The images in the film work together with biographic detail and the viewer’s own understanding of what constitutes human being. Black, African, European converge in the participants pictured herein.
Gelia Barila Angri explains she travelled to Europe to “fight for [her] future, to make a better future,” and debunks the negative views of Africa that appear in the media. Angri arrived in Europe to study. In the first year she felt alien and alienated—until she formed her own circle of friends. While she accepts and believes racism exists where she lives, she claims to have never experienced racism. Like Dia and Nunjo, Angri also feels at home living in Europe, and she is able to experience daily life without a sense of loss. She remembers her birthplace, but is able to live, feel and make meaning beyond such boundaries.
The folks interviewed and pictured in Neighbours are shown on the margins of society, at the seaside or on a rooftop, on a street corner or in appearing as reluctant and inauthentic members of groups that can only be poor substitutes for remembered (or imagined) communities in Cameroon, Senegal and Equatorial Guinea. Basic facts of birth and the circumstances of travel act as historical captioning that attempt to make sense and meaning of the lives pictured.
The fifth minute of the film shows young black males selling faux designer handbags. The bags are displayed in rows, placed on a sheet. The four men stand close to each other, each holding a set of stings, displaying their wares to passers by. In a crucial moment, they yank the strings they hold in their hands, an action that gathers together the four corners and edges of the cloth. In an instant, this pull brings the full stock of handbags together within the sheet, which is slung over a shoulder and quickly carried away—all in the moment before a Spanish police officer arrives on a motorcycle.

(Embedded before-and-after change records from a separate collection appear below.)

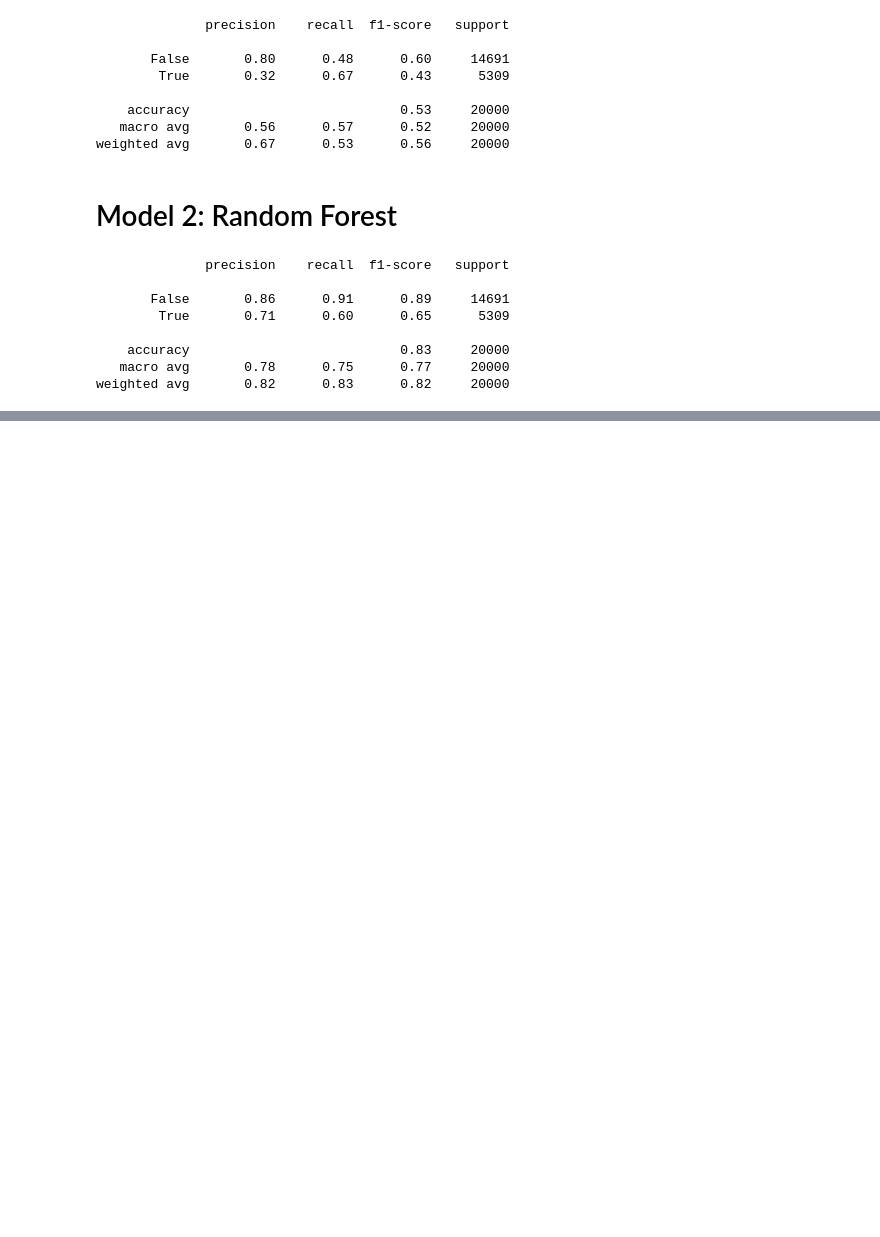
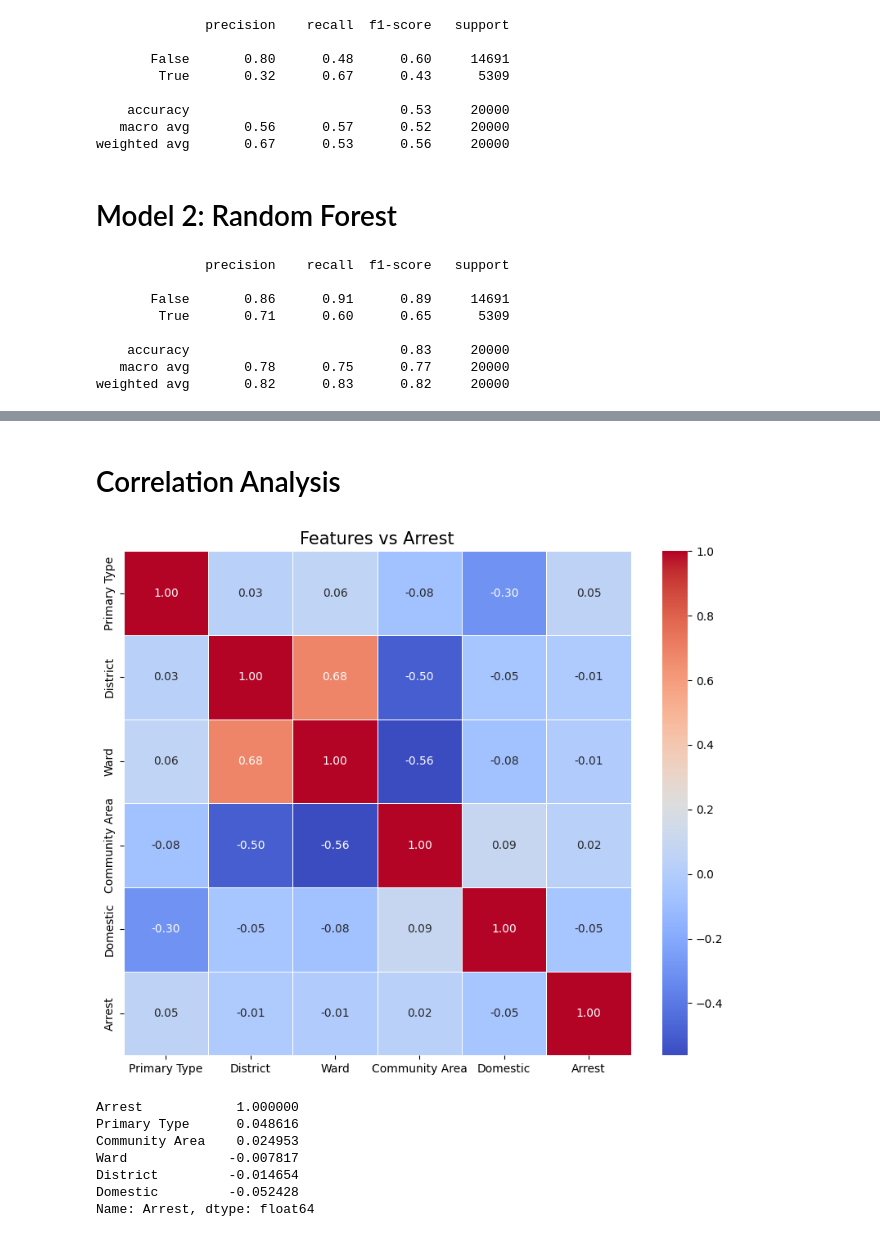
Before and after one commit to Andria-colab/DataGuard, a Jupyter notebook: notebooks/04_machine_learning.ipynb, the cells around one changed output, grey strips where cells are left out. Drawn from its saved outputs; the diff is of its cells as text; code cells hidden in the pictures; blank space fills up the shorter version.

```diff
--- a/notebooks/04_machine_learning.ipynb
+++ b/notebooks/04_machine_learning.ipynb
@@ -138,0 +223,20 @@ weighted avg       0.82      0.83      0.82     20000
+# %% [markdown]
+# Correlation Analysis
+# %%
+# here we analyze feature correlations with the target variable
+# meaning how each feature relates to the target variable 'Arrest'
+corr_matrix = X.join(y).corr()
+plt.figure(figsize=(10, 8))
+sns.heatmap(corr_matrix, annot=True, cmap='coolwarm', fmt='.2f', linewidths=0.5)
+plt.title('Features vs Arrest', fontsize=15)
+plt.show()
+print(corr_matrix['Arrest'].sort_values(ascending=False))
+# %% [output]
+[figure, added]
+Arrest            1.000000
+Primary Type      0.048616
+Community Area    0.024953
+Ward             -0.007817
+District         -0.014654
+Domestic         -0.052428
+Name: Arrest, dtype: float64
```
Also changed, not shown: parts of 11 cells of this notebook.
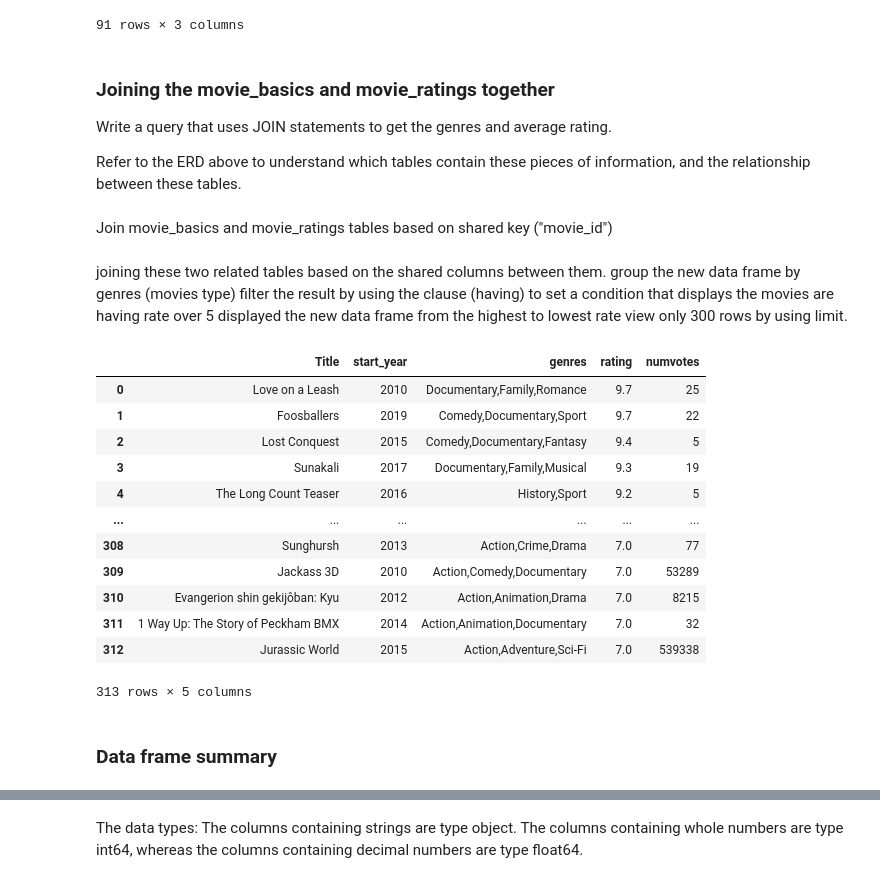
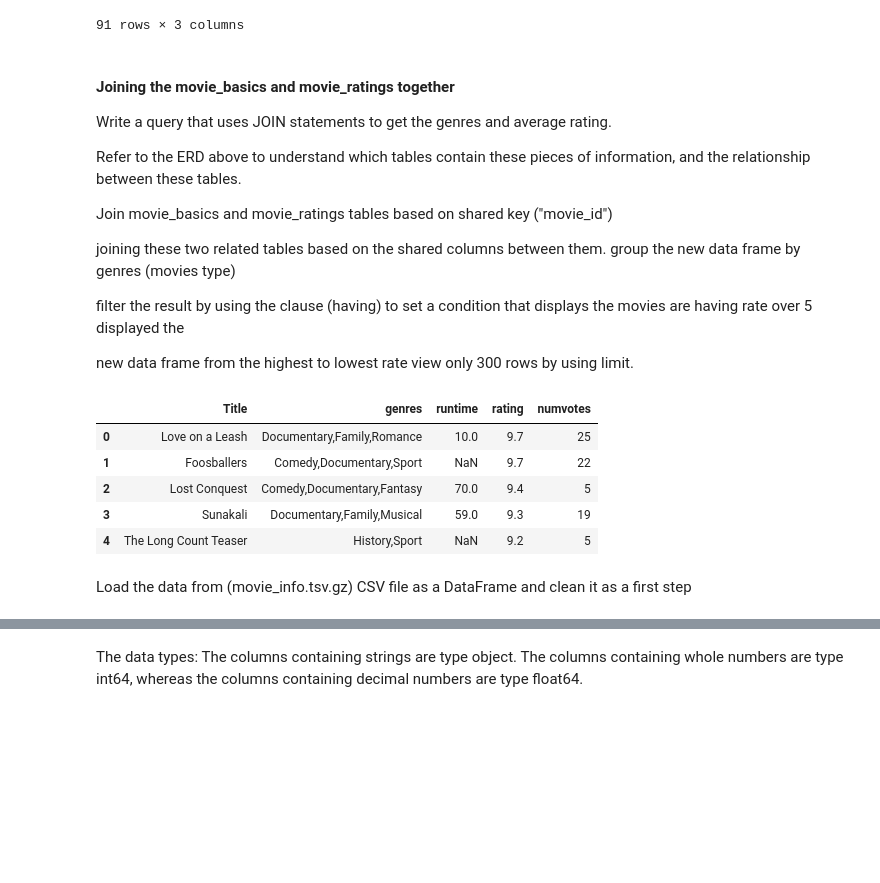
Before and after one commit to maysasaad/Phase_1_Project, a Jupyter notebook: student.ipynb, the cells around one changed output, grey strips where cells are left out. Saved outputs shown, nothing was run; the diff lists cells and outputs as text; code cells hidden in the pictures; blank space fills up the shorter version.

```diff
--- a/student.ipynb
+++ b/student.ipynb
@@ -200,47 +178,45 @@ GROUP BY averagerating ;""",conn)
 | 90 | tt5390098 | 10.0 | 5 |
 91 rows × 3 columns
 # %% [markdown]
-### Joining the movie_basics and movie_ratings together
+#### Joining the movie_basics and movie_ratings together
+
 Write a query that uses JOIN statements to get the genres and average rating.
 
 Refer to the ERD above to understand which tables contain these pieces of information, and the relationship between these tables.
+
+Join movie_basics and movie_ratings tables based on shared key ("movie_id")
+
+joining these two related tables based on the shared columns between them. group the new data frame by genres (movies type)
+
+filter the result by using the clause (having) to set a condition that displays the movies are having rate over 5 displayed the
+
+new data frame from the highest to lowest rate view only 300 rows by using limit.
-# %% [markdown]
-Join movie_basics and movie_ratings tables based on shared key ("movie_id")
-# %% [markdown]
-joining these two related tables based on the shared columns between them. group the new data frame by genres (movies type) filter the result by using the clause (having) to set a condition that displays the movies are having rate over 5 displayed the new data frame from the highest to lowest rate view only 300 rows by using limit.
 # %%
 # Join movie_basics and movie_ratings tables to create df data frame.
 # group df data frame by genres using GROUP BY.
 # filtering the data frame using (HAVING) to chose high rates movies
 # display the data frame from highest to lowest movies rate using ORDER BY.
 
-df = pd.read_sql(""" SELECT
+movie1 = pd.read_sql(""" SELECT
                 b.original_title AS Title,
-                b.start_year,
                 b.genres AS genres ,
+                b.runtime_minutes AS runtime,
                 r.averagerating AS rating ,
                 r.numvotes
 FROM movie_basics b
 JOIN movie_ratings r
 USING ("movie_id")
 GROUP BY genres
 HAVING (averagerating BETWEEN 7 AND 10)
 ORDER BY averagerating DESC
 ;""",conn)
-df
+movie1.head()
 # %% [output]
-|  | Title | start_year | genres | rating | numvotes |
-| 0 | Love on a Leash | 2010 | Documentary,Family,Romance | 9.7 | 25 |
-| 1 | Foosballers | 2019 | Comedy,Documentary,Sport | 9.7 | 22 |
-| 2 | Lost Conquest | 2015 | Comedy,Documentary,Fantasy | 9.4 | 5 |
-| 3 | Sunakali | 2017 | Documentary,Family,Musical | 9.3 | 19 |
-| 4 | The Long Count Teaser | 2016 | History,Sport | 9.2 | 5 |
-| ... | ... | ... | ... | ... | ... |
-| 308 | Sunghursh | 2013 | Action,Crime,Drama | 7.0 | 77 |
-| 309 | Jackass 3D | 2010 | Action,Comedy,Documentary | 7.0 | 53289 |
-| 310 | Evangerion shin gekijôban: Kyu | 2012 | Action,Animation,Drama | 7.0 | 8215 |
-| 311 | 1 Way Up: The Story of Peckham BMX | 2014 | Action,Animation,Documentary | 7.0 | 32 |
-| 312 | Jurassic World | 2015 | Action,Adventure,Sci-Fi | 7.0 | 539338 |
+|  | Title | genres | runtime | rating | numvotes |
+| 0 | Love on a Leash | Documentary,Family,Romance | 10.0 | 9.7 | 25 |
+| 1 | Foosballers | Comedy,Documentary,Sport | NaN | 9.7 | 22 |
+| 2 | Lost Conquest | Comedy,Documentary,Fantasy | 70.0 | 9.4 | 5 |
+| 3 | Sunakali | Documentary,Family,Musical | 59.0 | 9.3 | 19 |
+| 4 | The Long Count Teaser | History,Sport | NaN | 9.2 | 5 |
-313 rows × 5 columns
-# %% [markdown]
-### Data frame summary
+# %% [markdown]
+Load the data from (movie_info.tsv.gz) CSV file as a DataFrame and clean it as a first step
```
Also changed, not shown: parts of 486 cells of this notebook, 15 other files.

The viewer watching Neighbours is given license to question the participant’s ethnic, racial and national identity, to juxtapose European being and African existence, and evaluate the participant’s claims—to community or autonomy, to being at home or feeling irredeemably estranged, to a right to earn a living. As I suggested earlier, the strength of the film may be the pressured challenge it presents to conventional terms of identity and to analyses of diaspora, even as it puts those analytical tools to use.
- Campt, Tina “Family Matters: Diaspora, Difference and the Visual Archive” Social Text 98, Vol. 27, no.1 Spring 2009, p.83
- For extended discussion of the issue of black Europe, see Darlene Clark Hine; Trica Danielle Keaton; Stephen Small, eds. Black Europe and the African diaspora Urbana: University of Illinois Press, 2009.
- Edwards, Brent Hayes “The Uses of Diaspora”, Social Text 66 Vol 19, no.1. Spring 2001, p.10
- This eloquent phrasing is borrowed from Tina Campt. Campt, Tina “Family Matters: Diaspora, Difference and the Visual Archive” Social Text 98, Vol. 27, no.1 Spring 2009
- Edwards, 2
- Campt, 84.